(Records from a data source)
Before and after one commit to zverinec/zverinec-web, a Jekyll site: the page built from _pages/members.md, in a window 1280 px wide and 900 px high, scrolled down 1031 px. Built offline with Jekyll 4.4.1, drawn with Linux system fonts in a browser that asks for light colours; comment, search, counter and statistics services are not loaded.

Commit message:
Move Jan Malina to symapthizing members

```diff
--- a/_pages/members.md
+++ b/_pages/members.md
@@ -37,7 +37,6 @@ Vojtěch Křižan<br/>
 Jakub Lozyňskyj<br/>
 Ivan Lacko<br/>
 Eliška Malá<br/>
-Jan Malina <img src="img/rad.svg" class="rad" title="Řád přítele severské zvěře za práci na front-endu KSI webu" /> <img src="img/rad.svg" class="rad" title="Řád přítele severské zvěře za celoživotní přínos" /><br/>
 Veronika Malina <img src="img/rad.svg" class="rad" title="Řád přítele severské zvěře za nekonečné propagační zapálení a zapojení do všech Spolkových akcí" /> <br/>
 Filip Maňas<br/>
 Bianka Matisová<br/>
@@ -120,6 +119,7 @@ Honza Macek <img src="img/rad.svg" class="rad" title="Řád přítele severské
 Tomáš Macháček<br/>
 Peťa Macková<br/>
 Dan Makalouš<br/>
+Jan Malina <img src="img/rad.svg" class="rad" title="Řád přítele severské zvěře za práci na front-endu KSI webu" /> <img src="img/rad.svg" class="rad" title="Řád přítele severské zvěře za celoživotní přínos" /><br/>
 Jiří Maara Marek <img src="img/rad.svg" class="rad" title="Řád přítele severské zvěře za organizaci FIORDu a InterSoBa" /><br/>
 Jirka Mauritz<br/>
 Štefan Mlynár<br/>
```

...

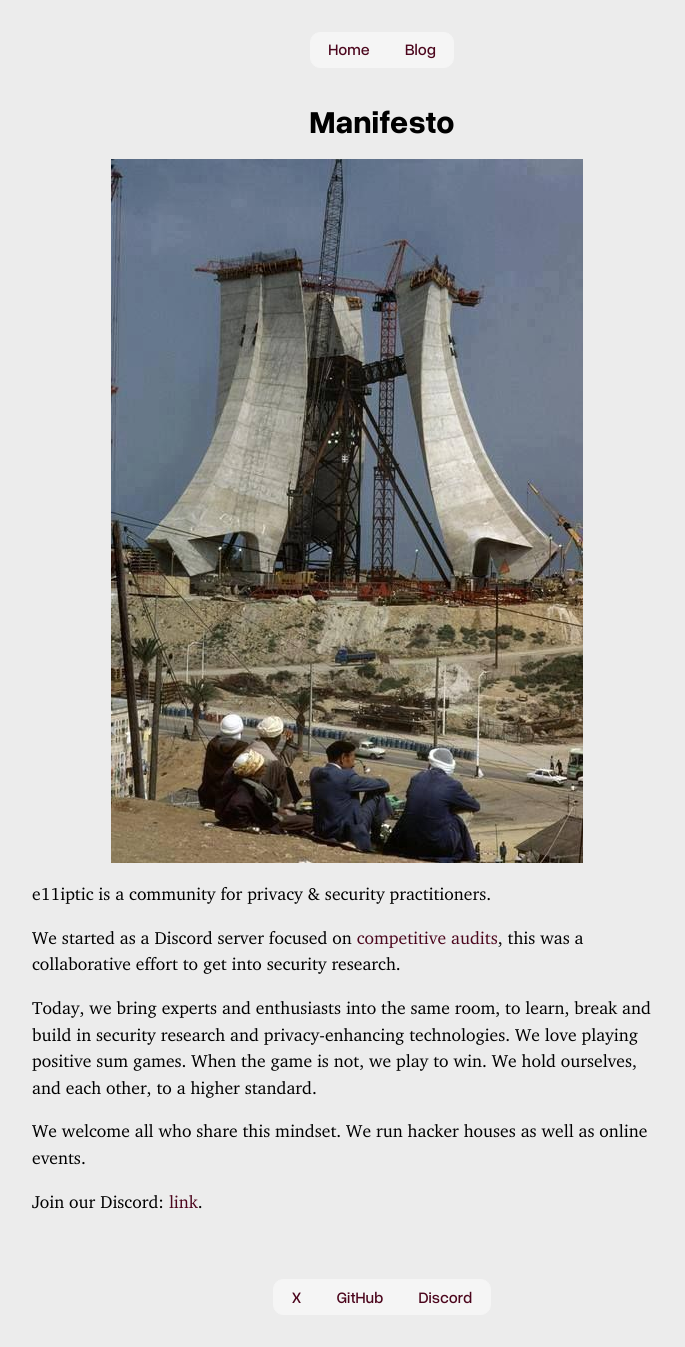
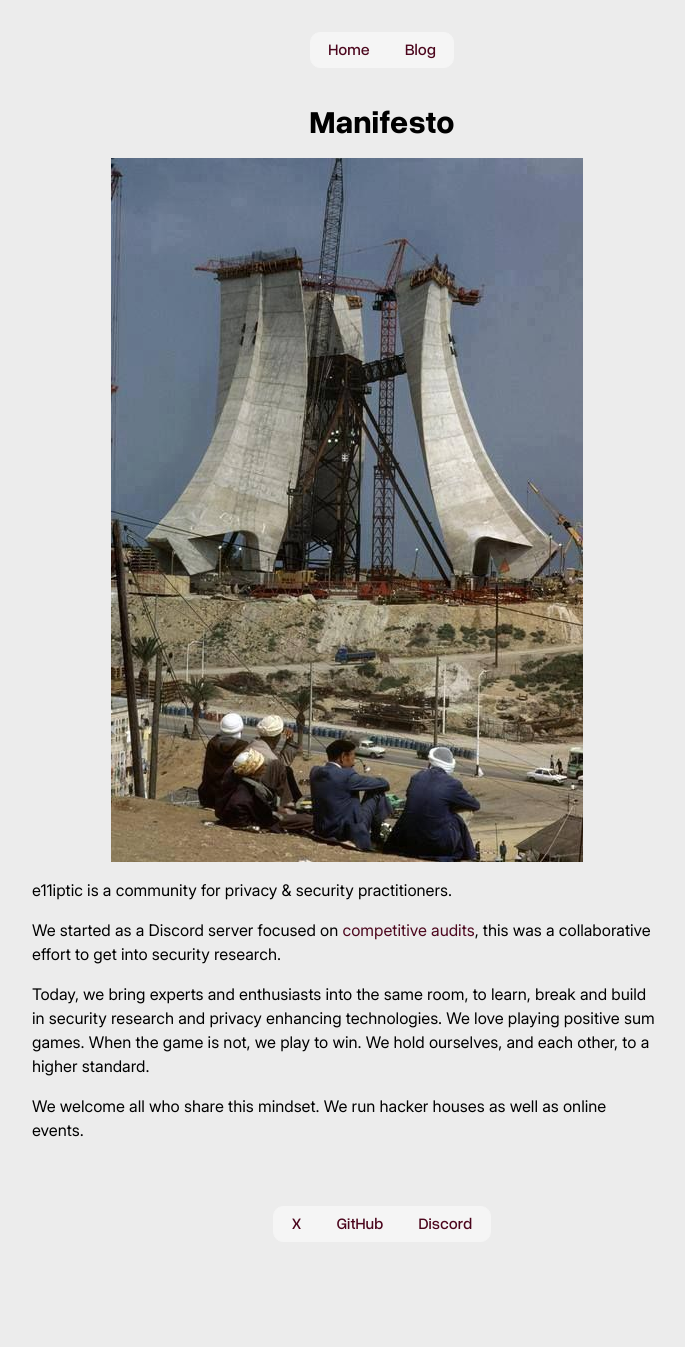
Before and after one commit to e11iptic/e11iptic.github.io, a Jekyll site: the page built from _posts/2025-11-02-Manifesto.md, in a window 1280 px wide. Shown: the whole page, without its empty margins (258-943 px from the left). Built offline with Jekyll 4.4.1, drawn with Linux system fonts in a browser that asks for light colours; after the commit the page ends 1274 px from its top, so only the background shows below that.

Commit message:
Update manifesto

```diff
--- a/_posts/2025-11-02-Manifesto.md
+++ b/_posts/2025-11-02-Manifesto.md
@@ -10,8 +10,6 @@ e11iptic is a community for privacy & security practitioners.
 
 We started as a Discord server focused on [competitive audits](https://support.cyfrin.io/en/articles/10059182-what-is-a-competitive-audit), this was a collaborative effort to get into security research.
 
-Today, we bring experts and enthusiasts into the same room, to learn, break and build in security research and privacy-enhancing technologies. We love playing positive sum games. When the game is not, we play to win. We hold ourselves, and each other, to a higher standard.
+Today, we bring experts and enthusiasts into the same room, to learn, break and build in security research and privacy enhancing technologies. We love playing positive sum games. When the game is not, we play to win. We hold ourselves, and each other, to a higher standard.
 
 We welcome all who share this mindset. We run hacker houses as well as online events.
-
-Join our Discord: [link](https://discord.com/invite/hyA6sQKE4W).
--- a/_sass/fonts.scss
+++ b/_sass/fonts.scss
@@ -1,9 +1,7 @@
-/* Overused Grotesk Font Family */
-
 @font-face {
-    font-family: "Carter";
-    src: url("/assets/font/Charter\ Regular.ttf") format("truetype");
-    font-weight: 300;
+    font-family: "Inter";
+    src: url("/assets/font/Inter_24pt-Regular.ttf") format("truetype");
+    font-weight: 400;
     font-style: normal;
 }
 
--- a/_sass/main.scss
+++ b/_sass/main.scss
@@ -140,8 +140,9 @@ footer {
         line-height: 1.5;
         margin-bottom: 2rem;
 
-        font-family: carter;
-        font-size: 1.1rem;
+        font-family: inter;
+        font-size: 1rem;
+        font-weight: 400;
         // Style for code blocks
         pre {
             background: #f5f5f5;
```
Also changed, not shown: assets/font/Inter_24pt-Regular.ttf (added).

---

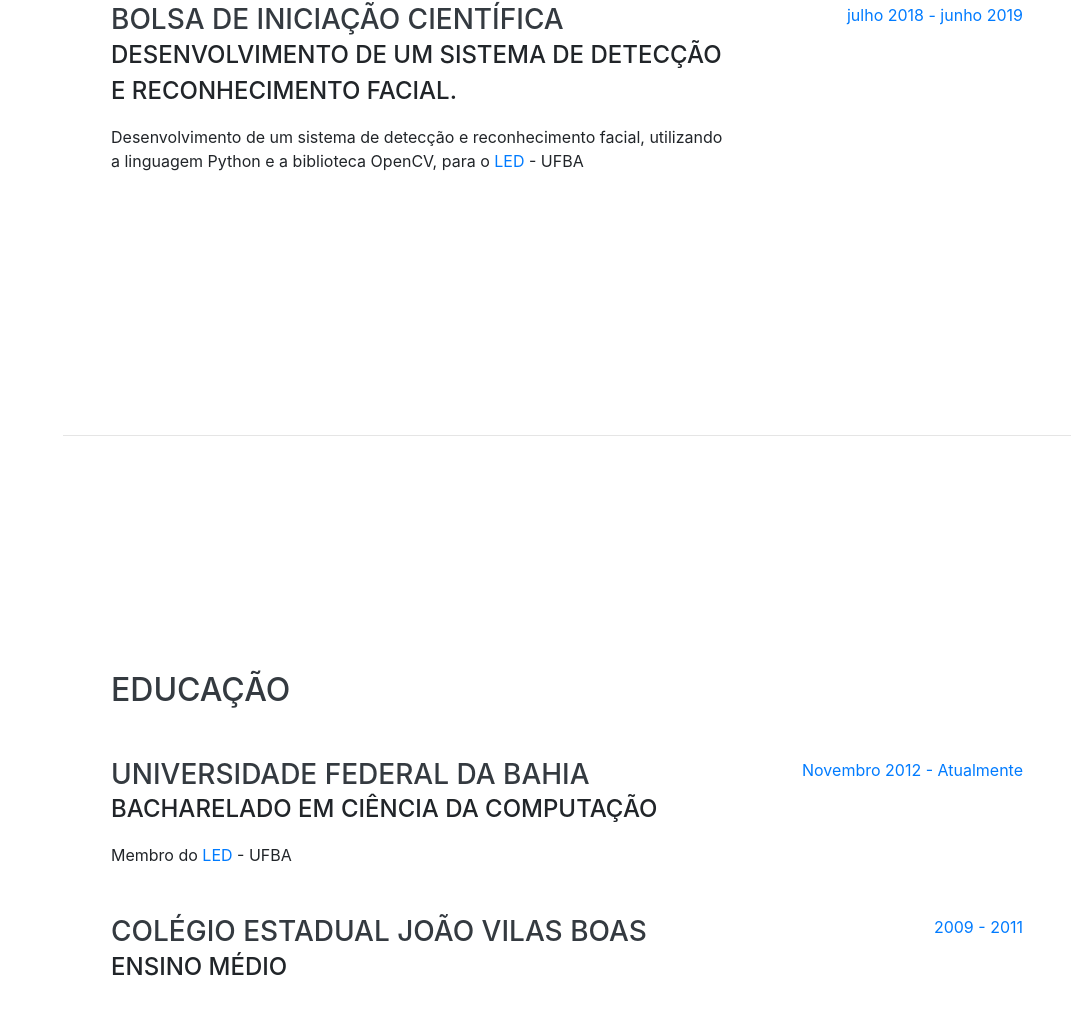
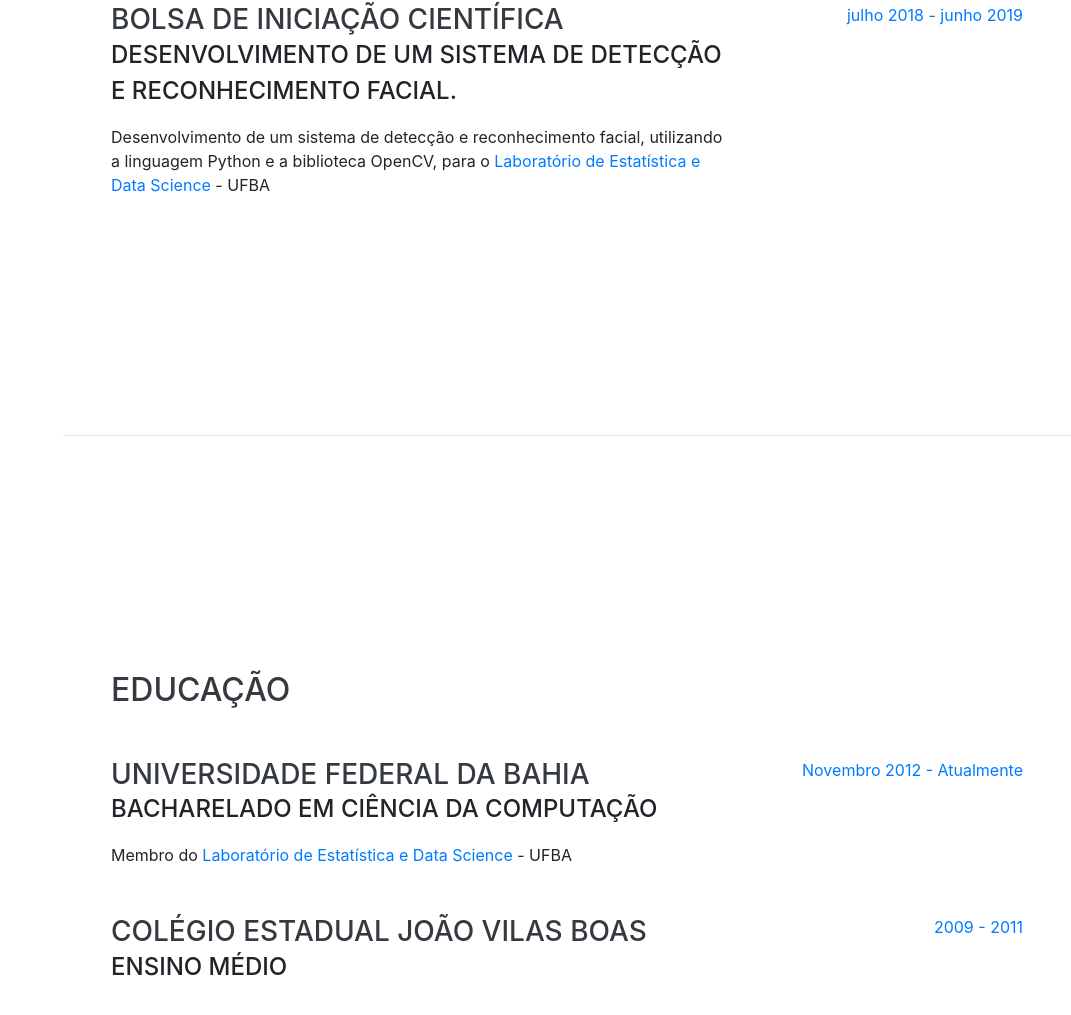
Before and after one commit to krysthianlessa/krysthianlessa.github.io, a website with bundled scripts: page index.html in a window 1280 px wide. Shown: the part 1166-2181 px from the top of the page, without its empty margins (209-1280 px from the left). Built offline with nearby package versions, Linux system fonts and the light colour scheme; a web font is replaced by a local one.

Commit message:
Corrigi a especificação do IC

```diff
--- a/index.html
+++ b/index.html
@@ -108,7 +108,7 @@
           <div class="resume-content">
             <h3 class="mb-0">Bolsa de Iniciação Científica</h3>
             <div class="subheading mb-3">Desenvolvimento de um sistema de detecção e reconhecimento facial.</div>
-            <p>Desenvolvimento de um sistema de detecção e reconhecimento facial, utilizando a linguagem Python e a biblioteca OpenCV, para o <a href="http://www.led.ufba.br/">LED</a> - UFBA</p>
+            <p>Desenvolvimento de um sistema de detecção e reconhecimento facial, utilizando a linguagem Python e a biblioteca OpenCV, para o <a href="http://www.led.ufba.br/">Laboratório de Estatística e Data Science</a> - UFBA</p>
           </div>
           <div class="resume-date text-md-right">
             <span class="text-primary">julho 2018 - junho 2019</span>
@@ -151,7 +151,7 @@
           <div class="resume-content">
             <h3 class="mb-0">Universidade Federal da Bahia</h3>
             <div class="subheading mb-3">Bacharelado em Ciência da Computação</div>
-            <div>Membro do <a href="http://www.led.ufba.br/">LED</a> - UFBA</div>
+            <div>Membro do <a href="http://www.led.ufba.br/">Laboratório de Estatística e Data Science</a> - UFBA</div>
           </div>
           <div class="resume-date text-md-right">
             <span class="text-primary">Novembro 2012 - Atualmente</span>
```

Task goal: For each line above that has the word "severské", add one to a tally, and report the final tally alone.

Answer below: 5